Alacant/Alicante

The cormorant,
no better
than he needs be,
eyes me with
faux recognition

before slicing
the front porch
of clear shallow
water
we share –
me to watch,
him to fish.

If he is not
from Holland,
and wintering
here,
like I am,
some of the gulls
are.

—–
One gull, confused

(as I am
by four
languages)

by the accents
of light
and shadow
in Alicante/Alacant,

picks up a rock
and
drops it
on a mussel.

The rock does
not break.

—–
Waves,
more memories
of waves

than real surf,

fast break
along the edges
of forever

ample rocks.

—–
The cormorant
watches
me
watching
gulls.

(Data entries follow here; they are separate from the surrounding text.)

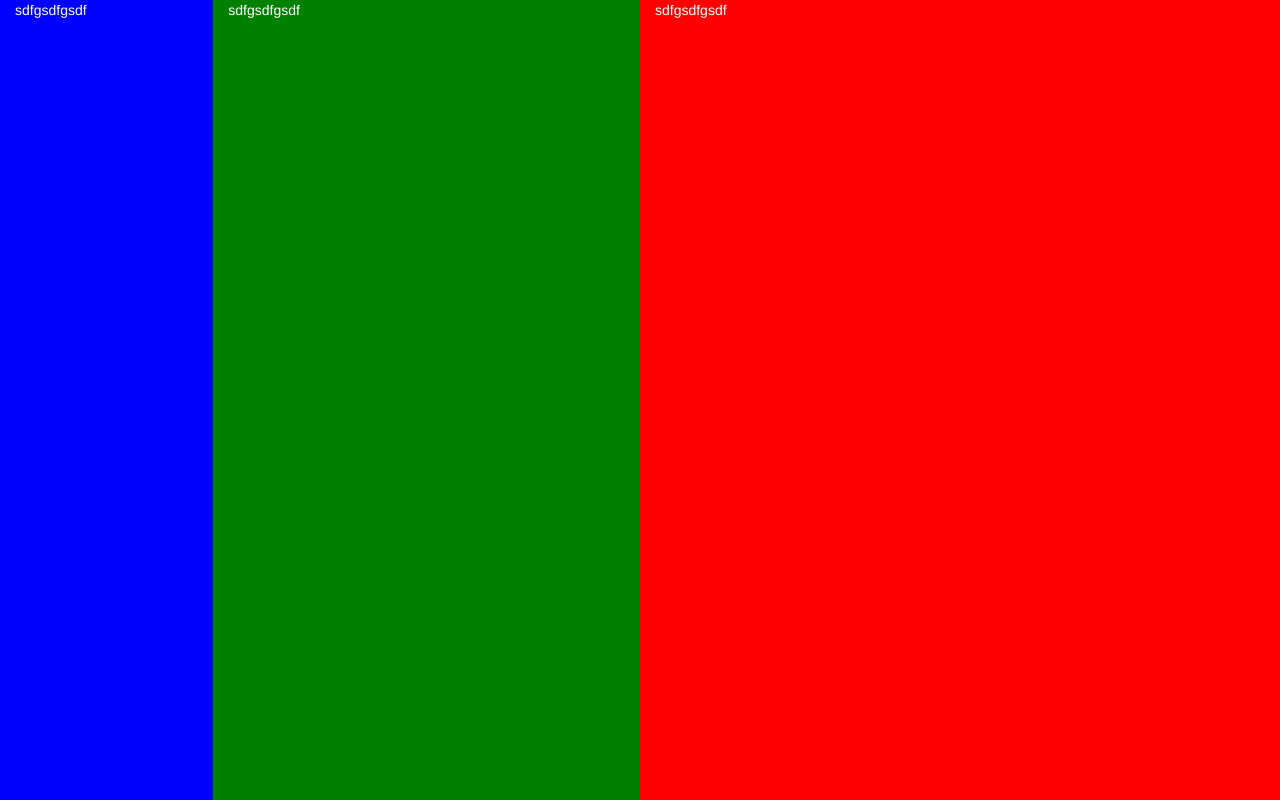
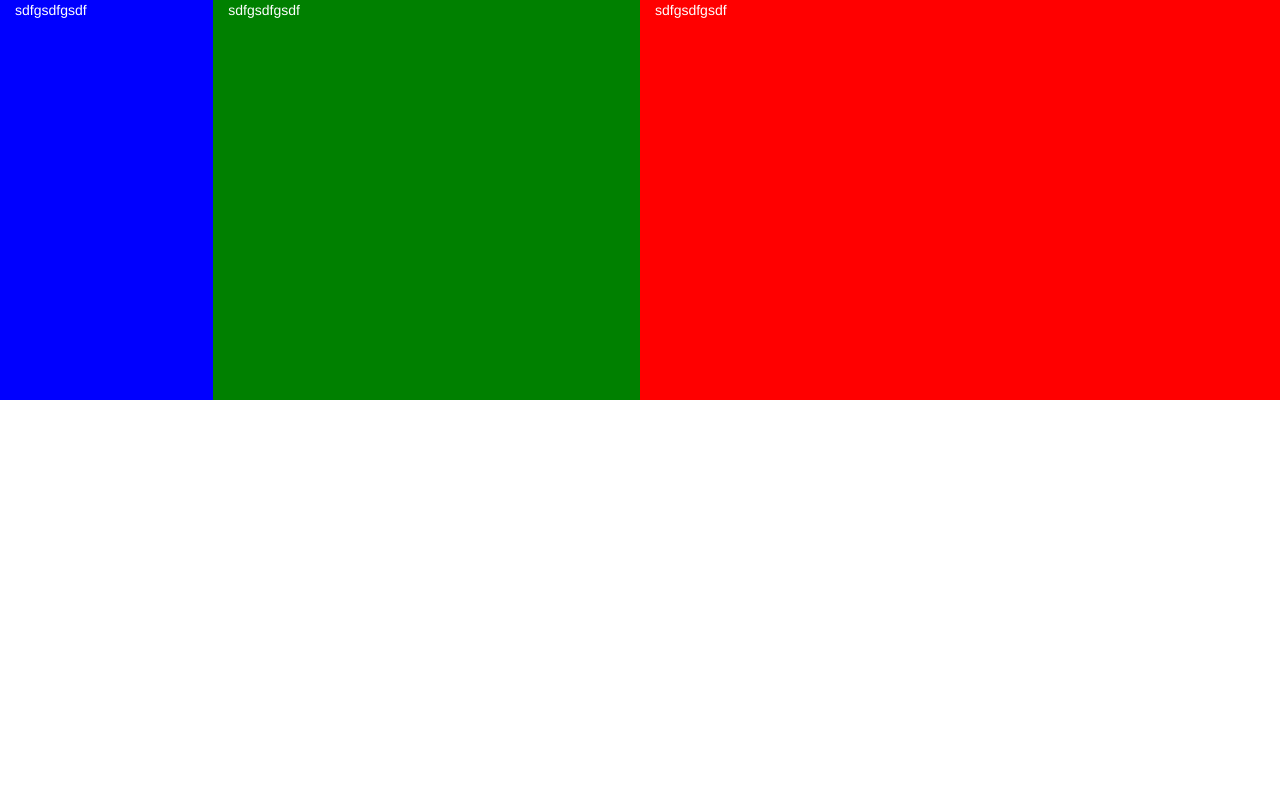
Before and after one commit to spencer-shadley/austinparks, a website: page index.html in a window 1280 px wide. Drawn offline with nearby package versions, Linux system fonts and the light colour scheme.

Commit message:
full height changes

```diff
--- a/index.html
+++ b/index.html
@@ -33,28 +33,30 @@
 		{
 		    width: 100%;
 		}
-		header
-		{
-		    background: green;
-		    height: 50px;
-		}
-
 		.row
 		{
 		    height: 100%;
 		}
 
 		@media(max-width:767px){
-			height: 100%;
+			.row {
+		    	height: 50%;
+			}
 		}
 		@media(min-width:768px){
-			height: 100%;
+			.row {
+		    	height: 50%;
+			}
 		}
 		@media(min-width:992px){
-			height: 50%;
+			.row {
+		    	height: 50%;
+			}
 		}
 		@media(min-width:1200px){
-			height: 50%;
+			.row {
+		    	height: 50%;
+			}
 		}
 	</style>
 
```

—–
When you
make
your living
sticking out
your neck

under seas
and lakes,

then you must
see more
cormorantly
than I do,
see more
cormorantly
then the fat
northern tourists
in that dusty car do,
see more
cormorantly
than those
short people
in that nearby steep
village do,
see more
cormorantly
than those
tall-backed
Barceloneans
do.

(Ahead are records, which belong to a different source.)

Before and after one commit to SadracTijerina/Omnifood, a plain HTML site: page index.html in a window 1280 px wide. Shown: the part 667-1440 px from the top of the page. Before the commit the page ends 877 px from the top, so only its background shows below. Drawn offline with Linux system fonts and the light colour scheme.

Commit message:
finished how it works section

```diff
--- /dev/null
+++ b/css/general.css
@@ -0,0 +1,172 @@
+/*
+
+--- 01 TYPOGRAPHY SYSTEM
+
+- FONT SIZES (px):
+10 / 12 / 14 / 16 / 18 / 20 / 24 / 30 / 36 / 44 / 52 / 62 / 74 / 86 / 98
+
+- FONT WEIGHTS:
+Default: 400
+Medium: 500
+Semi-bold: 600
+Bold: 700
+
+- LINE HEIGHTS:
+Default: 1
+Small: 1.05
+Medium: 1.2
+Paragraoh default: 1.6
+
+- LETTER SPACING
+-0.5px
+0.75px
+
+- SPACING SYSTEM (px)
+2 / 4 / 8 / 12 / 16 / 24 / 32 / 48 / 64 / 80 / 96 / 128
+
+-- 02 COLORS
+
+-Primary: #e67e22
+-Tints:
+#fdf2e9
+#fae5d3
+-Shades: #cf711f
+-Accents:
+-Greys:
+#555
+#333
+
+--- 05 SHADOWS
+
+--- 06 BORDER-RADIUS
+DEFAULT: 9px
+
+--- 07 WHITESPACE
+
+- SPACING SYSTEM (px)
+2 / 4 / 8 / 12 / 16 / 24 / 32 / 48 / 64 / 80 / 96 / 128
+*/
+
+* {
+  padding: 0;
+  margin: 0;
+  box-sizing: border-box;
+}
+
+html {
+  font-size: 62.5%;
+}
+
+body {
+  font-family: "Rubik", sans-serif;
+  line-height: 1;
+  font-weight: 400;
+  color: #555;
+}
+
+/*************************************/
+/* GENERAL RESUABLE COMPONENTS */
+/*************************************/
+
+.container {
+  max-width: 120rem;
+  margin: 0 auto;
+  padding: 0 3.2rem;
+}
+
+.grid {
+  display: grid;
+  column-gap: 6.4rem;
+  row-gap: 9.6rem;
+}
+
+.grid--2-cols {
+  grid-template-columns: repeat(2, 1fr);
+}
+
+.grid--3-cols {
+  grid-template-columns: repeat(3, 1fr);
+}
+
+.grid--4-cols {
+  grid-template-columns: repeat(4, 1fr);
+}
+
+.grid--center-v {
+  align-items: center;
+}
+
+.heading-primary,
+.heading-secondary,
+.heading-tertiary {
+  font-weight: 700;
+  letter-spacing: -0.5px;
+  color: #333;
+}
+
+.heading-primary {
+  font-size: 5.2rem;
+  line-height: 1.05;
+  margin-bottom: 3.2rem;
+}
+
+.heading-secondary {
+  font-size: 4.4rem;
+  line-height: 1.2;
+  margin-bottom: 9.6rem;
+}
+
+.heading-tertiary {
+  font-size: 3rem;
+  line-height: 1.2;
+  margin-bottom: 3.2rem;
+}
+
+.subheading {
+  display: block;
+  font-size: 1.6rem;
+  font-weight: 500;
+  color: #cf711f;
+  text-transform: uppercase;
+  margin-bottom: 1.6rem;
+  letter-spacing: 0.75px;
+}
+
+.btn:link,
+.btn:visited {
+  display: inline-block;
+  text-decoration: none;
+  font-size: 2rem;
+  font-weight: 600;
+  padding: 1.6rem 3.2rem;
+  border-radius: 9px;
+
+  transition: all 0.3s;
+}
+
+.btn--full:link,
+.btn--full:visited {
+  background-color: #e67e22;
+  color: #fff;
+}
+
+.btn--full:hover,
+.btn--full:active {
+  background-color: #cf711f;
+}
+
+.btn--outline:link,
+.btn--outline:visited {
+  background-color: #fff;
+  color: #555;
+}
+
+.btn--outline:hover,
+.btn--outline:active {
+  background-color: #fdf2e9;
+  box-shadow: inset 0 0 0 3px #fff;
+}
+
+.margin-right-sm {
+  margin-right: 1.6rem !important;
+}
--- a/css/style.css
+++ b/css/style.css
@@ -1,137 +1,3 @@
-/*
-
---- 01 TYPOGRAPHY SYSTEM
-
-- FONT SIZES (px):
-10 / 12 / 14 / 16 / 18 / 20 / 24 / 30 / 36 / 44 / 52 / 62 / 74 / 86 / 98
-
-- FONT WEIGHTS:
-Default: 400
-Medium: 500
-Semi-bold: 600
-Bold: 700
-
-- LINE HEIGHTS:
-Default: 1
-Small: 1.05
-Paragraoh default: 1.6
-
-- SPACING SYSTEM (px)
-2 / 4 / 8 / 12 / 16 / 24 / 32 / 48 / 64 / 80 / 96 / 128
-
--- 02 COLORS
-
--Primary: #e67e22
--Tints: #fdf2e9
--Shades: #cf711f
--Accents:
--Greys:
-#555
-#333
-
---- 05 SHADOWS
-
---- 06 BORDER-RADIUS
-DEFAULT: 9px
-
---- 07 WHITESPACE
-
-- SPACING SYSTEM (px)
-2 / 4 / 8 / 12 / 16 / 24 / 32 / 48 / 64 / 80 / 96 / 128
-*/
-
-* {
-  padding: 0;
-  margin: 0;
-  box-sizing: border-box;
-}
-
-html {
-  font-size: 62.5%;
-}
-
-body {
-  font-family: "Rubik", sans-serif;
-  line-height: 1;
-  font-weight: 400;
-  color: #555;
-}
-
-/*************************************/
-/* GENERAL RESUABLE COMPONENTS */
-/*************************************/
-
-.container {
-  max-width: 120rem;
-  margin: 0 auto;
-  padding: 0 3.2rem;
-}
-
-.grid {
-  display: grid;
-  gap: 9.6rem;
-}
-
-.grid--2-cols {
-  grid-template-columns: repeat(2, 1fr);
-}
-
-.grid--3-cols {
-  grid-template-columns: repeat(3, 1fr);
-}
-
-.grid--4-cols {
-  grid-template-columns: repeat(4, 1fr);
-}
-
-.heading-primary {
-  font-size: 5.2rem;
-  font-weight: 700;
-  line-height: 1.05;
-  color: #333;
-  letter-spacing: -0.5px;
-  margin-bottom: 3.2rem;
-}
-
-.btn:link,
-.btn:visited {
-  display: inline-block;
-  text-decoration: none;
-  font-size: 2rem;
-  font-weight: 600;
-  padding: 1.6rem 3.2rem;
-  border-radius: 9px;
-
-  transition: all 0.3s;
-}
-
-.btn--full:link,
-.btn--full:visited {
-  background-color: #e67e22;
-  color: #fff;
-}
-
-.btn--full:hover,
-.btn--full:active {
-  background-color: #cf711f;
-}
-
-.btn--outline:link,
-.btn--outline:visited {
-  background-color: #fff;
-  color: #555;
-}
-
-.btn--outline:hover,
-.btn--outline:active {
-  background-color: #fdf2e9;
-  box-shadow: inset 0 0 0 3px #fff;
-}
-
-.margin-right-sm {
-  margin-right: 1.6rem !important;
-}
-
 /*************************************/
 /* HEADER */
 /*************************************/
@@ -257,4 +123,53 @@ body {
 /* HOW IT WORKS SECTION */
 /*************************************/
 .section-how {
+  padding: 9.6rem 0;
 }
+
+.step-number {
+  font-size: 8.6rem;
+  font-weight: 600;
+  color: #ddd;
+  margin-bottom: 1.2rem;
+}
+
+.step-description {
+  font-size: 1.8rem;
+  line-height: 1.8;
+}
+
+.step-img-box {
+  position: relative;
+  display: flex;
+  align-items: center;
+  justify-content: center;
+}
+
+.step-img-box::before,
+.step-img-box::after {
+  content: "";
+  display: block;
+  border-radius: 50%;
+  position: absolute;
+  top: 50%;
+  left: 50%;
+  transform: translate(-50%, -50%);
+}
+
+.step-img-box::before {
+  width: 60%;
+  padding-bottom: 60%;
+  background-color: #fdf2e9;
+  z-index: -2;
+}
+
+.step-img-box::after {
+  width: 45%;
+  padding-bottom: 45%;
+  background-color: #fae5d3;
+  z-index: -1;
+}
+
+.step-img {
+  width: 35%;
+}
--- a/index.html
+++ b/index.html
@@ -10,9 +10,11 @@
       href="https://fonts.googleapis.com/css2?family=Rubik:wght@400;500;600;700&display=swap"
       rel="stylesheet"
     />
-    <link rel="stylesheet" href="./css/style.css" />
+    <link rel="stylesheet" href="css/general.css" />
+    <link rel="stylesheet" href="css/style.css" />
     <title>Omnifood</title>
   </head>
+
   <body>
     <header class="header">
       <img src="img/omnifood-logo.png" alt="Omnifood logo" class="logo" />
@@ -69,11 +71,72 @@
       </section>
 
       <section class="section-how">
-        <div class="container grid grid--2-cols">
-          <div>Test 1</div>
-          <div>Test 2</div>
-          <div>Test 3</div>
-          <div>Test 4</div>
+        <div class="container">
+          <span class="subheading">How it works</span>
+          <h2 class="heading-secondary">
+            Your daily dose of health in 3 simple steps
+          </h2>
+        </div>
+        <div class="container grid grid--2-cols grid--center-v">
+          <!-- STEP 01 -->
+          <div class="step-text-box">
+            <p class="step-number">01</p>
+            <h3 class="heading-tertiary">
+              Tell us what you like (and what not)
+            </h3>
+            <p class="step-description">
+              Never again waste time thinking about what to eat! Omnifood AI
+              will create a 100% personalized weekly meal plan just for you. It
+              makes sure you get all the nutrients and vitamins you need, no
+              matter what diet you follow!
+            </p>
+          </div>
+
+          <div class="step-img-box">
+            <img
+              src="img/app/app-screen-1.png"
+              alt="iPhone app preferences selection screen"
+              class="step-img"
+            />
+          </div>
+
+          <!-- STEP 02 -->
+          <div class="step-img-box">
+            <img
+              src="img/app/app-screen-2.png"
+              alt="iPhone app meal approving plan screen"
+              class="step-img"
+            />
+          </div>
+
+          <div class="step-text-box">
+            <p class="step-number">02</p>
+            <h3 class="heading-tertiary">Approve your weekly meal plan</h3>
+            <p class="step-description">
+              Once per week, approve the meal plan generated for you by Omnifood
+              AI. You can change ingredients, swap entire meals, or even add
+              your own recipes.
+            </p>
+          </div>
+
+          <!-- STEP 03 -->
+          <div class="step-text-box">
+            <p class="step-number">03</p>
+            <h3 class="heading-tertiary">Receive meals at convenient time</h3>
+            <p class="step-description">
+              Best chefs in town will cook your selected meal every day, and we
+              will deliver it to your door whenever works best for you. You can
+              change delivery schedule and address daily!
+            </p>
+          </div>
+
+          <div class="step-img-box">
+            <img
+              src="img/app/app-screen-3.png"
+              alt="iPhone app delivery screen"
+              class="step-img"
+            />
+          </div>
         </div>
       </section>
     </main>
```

—–
I thought
sea fish
appealed
to the
cormorant’s
taste,
and all
the mussels
were
for me.

I am gulled.

—–
Four men,
of whom the tall
are Spaniards
and the short
are English
on the dole
and
in tax exile,
walk back
and forth
in the
tangible
tangerine
sun.

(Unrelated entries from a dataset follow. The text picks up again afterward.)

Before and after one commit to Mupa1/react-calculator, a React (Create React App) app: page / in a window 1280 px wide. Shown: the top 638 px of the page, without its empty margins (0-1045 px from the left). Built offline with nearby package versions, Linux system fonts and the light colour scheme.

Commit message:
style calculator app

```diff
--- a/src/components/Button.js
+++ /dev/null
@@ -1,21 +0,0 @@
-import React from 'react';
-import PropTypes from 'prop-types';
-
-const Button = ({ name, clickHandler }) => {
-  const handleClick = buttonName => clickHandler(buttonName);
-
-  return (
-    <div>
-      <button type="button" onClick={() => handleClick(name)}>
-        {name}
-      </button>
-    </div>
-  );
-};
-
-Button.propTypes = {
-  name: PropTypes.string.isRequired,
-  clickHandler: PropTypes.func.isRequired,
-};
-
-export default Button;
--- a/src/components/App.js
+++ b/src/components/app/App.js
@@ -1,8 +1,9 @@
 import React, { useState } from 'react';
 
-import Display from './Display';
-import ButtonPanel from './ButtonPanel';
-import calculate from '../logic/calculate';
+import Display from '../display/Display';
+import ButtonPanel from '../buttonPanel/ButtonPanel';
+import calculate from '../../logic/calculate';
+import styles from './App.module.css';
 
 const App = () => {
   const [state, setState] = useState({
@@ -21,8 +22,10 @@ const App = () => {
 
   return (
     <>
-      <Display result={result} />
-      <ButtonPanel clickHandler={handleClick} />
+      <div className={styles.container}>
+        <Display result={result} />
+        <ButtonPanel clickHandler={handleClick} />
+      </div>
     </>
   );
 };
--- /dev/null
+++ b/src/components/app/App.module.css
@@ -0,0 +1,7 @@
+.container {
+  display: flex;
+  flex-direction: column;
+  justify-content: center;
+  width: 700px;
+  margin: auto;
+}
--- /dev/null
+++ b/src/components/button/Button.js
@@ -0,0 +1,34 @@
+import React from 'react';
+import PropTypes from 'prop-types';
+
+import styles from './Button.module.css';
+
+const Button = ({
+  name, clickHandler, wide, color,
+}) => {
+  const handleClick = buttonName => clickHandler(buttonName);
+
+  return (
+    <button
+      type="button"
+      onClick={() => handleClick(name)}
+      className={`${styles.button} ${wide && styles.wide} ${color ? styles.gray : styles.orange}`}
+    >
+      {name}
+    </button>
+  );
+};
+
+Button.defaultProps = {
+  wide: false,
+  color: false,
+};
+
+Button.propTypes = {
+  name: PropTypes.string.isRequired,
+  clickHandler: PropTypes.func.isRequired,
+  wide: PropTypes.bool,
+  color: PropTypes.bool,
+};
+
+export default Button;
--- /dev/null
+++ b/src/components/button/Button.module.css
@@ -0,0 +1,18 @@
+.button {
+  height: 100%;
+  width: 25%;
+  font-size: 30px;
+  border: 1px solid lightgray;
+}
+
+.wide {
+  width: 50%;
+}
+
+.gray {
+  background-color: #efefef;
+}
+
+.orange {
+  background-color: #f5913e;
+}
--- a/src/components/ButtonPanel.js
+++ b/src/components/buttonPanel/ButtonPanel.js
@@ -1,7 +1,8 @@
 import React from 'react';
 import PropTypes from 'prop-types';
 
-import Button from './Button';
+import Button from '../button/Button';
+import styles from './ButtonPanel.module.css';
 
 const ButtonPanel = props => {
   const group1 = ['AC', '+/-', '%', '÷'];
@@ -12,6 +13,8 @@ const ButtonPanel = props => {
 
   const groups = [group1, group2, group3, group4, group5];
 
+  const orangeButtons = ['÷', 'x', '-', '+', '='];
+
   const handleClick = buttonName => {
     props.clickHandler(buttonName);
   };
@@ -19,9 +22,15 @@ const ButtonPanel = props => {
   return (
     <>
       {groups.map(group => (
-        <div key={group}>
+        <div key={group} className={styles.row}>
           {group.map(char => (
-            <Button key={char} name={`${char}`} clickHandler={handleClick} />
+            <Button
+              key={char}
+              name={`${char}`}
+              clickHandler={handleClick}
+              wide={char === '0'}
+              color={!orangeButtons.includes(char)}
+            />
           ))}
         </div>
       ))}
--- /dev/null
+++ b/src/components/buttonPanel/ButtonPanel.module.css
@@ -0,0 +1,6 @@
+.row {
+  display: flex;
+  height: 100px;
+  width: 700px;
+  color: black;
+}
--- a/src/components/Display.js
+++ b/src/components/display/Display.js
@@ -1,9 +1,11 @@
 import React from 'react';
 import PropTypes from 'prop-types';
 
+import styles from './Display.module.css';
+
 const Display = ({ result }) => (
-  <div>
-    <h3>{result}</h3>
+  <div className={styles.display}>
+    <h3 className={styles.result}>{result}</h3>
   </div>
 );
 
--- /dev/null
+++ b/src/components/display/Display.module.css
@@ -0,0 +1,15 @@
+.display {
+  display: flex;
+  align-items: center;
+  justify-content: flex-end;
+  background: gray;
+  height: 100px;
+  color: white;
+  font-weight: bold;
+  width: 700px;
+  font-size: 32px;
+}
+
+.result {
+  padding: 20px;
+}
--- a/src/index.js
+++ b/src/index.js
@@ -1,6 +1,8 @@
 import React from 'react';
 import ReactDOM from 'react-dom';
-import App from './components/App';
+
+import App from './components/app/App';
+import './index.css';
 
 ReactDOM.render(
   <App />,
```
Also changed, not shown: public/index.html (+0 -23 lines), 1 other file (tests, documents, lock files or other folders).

—–
The top
of Alacant/Alicante
is a very old fort
that I take
in one minute,
relaxed,
by lift.

—–
It is cold
for this month’s norms.

Norwegians take a dip.

The notary who plays
on the beach

with his children

keeps
his coat on.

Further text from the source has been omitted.